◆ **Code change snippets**
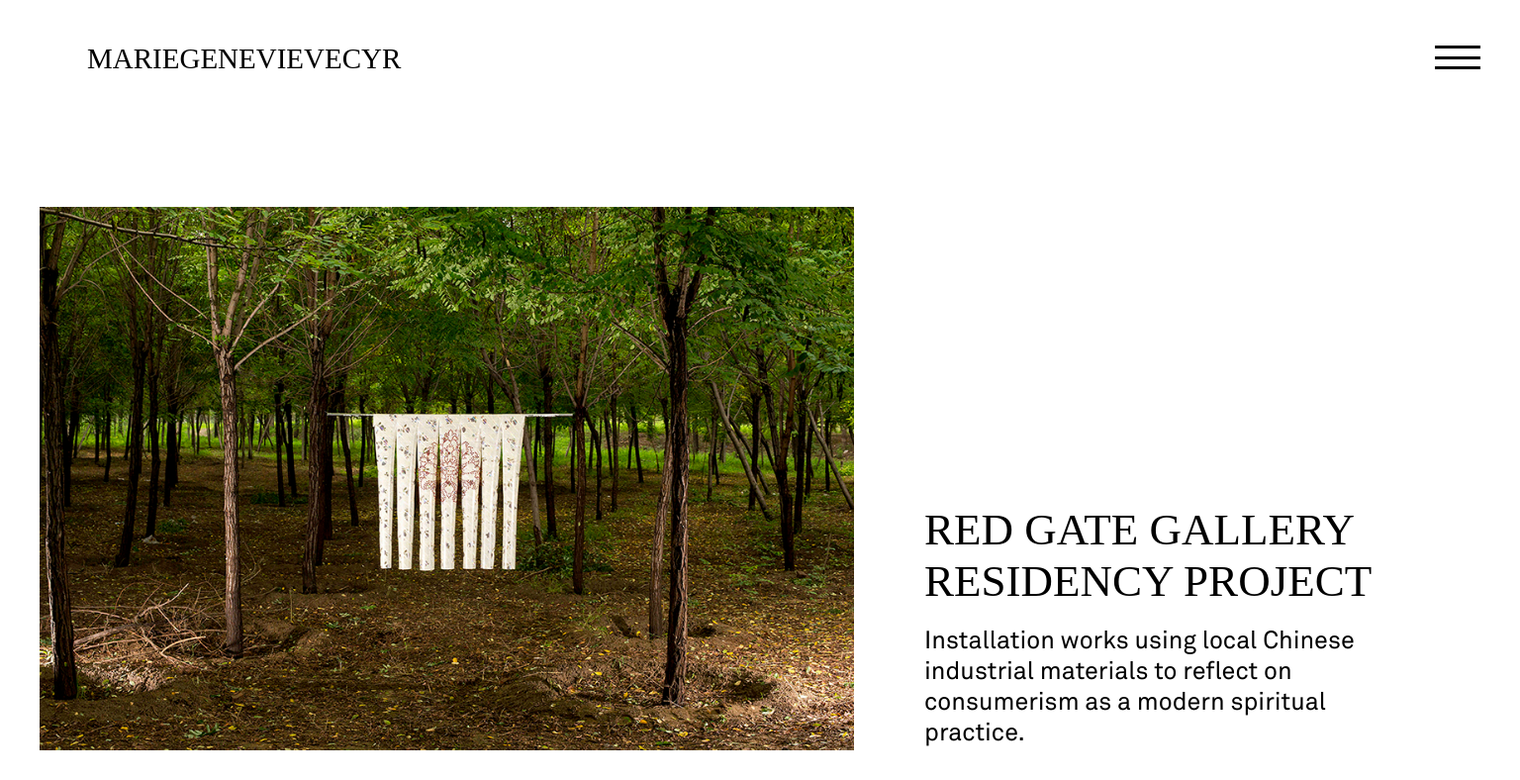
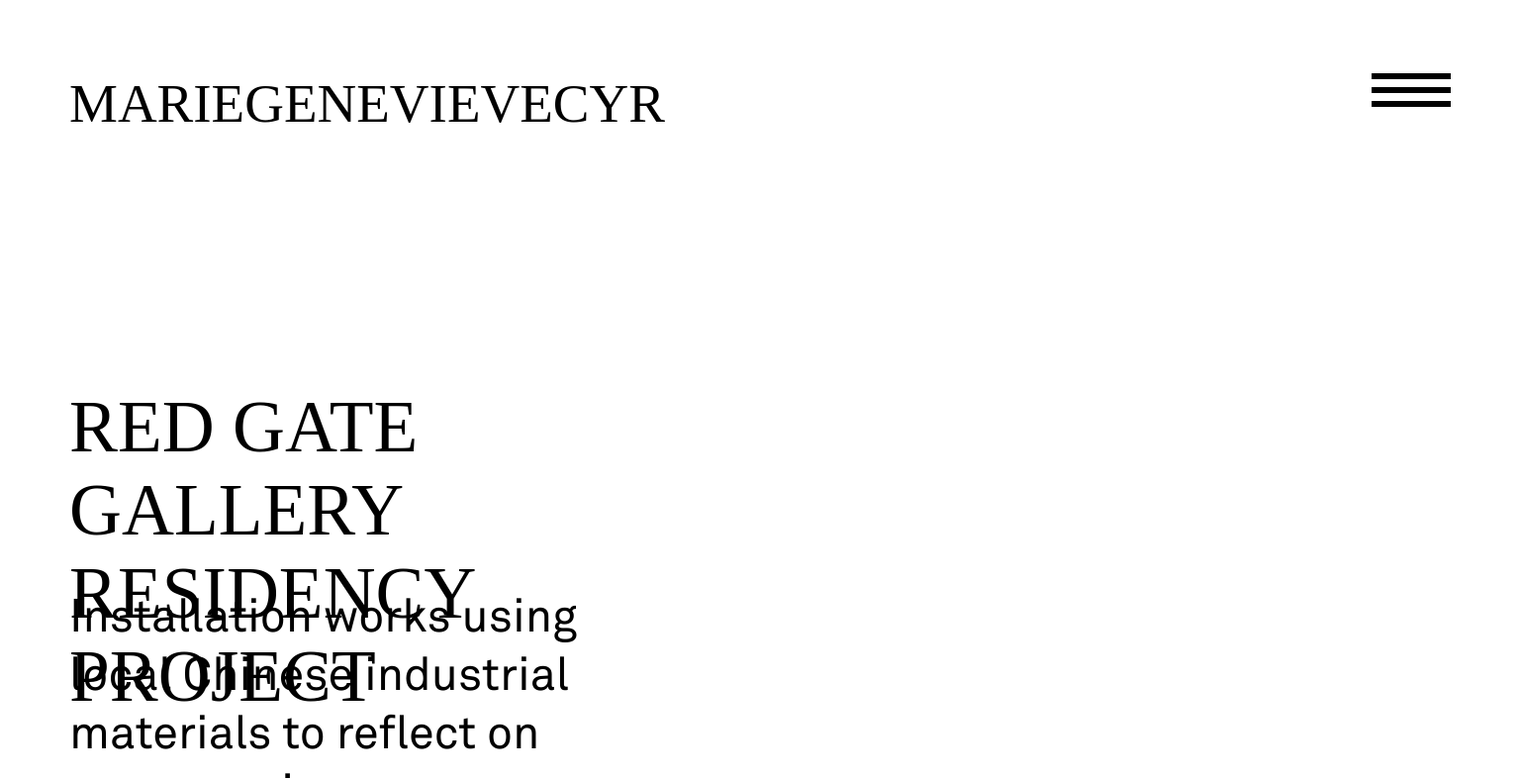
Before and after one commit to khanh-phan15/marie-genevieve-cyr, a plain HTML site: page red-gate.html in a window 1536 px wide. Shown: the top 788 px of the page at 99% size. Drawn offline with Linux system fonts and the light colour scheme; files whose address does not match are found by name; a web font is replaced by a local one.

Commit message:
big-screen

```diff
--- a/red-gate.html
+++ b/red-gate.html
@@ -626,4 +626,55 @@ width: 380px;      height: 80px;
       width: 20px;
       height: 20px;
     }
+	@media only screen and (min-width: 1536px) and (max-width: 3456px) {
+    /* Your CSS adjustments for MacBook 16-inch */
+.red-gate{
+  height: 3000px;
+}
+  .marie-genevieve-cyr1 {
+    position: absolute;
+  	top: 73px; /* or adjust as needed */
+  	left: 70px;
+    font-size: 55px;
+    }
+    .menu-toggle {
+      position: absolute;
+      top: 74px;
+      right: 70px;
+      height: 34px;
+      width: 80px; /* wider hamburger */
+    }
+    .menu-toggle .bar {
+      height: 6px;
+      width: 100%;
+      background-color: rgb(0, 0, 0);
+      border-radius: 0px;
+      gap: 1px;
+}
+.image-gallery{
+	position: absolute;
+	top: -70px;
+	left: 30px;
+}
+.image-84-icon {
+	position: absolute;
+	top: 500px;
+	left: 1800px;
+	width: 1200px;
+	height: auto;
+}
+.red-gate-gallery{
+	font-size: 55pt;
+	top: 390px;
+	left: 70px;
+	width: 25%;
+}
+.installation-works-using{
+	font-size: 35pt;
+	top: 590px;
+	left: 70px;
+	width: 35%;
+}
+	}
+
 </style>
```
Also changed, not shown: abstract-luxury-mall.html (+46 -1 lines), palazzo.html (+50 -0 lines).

...

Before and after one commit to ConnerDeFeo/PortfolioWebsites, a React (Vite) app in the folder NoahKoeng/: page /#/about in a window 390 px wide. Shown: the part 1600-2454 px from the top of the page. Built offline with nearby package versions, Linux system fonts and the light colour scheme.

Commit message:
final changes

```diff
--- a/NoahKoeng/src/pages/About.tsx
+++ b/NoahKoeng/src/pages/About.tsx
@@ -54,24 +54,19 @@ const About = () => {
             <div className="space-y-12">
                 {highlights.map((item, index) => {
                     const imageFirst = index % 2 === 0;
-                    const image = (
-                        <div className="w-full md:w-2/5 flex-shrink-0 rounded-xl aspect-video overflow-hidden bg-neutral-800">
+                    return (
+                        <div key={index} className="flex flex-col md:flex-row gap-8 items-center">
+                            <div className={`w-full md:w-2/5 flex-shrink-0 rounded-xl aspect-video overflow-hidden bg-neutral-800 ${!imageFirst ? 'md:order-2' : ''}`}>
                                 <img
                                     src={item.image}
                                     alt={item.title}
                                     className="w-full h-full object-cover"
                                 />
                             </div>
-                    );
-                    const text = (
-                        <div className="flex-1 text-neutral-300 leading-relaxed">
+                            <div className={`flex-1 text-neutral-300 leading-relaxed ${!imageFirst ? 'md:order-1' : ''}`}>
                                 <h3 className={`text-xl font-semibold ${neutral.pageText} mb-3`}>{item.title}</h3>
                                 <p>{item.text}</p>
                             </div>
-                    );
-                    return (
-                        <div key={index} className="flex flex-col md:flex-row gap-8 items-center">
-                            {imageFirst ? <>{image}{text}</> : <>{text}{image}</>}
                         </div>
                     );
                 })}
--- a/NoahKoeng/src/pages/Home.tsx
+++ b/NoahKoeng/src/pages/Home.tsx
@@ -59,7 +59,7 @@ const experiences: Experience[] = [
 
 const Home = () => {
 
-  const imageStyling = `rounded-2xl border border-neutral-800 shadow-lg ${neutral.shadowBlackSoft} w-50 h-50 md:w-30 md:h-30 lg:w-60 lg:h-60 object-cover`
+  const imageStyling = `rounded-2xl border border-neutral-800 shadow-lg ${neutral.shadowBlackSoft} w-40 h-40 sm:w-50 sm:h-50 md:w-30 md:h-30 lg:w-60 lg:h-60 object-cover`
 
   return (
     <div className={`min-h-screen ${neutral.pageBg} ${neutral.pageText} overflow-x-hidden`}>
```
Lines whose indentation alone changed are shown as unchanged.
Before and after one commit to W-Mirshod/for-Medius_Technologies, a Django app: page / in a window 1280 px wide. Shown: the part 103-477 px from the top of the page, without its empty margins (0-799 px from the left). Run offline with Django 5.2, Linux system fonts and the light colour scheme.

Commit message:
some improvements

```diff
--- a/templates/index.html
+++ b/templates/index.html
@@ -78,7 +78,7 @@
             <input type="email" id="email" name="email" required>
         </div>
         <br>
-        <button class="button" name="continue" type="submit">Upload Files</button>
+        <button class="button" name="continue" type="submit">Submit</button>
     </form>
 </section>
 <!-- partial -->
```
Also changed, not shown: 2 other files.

◆ **Exercise brief**
Please filter the entries above down to the lines holding "width" and copy them.

◆ **Response area**
@@ -626,4 +626,55 @@ width: 380px;      height: 80px;
       width: 20px;
+	@media only screen and (min-width: 1536px) and (max-width: 3456px) {
+      width: 80px; /* wider hamburger */
+      width: 100%;
+	width: 1200px;
+	width: 25%;
+	width: 35%;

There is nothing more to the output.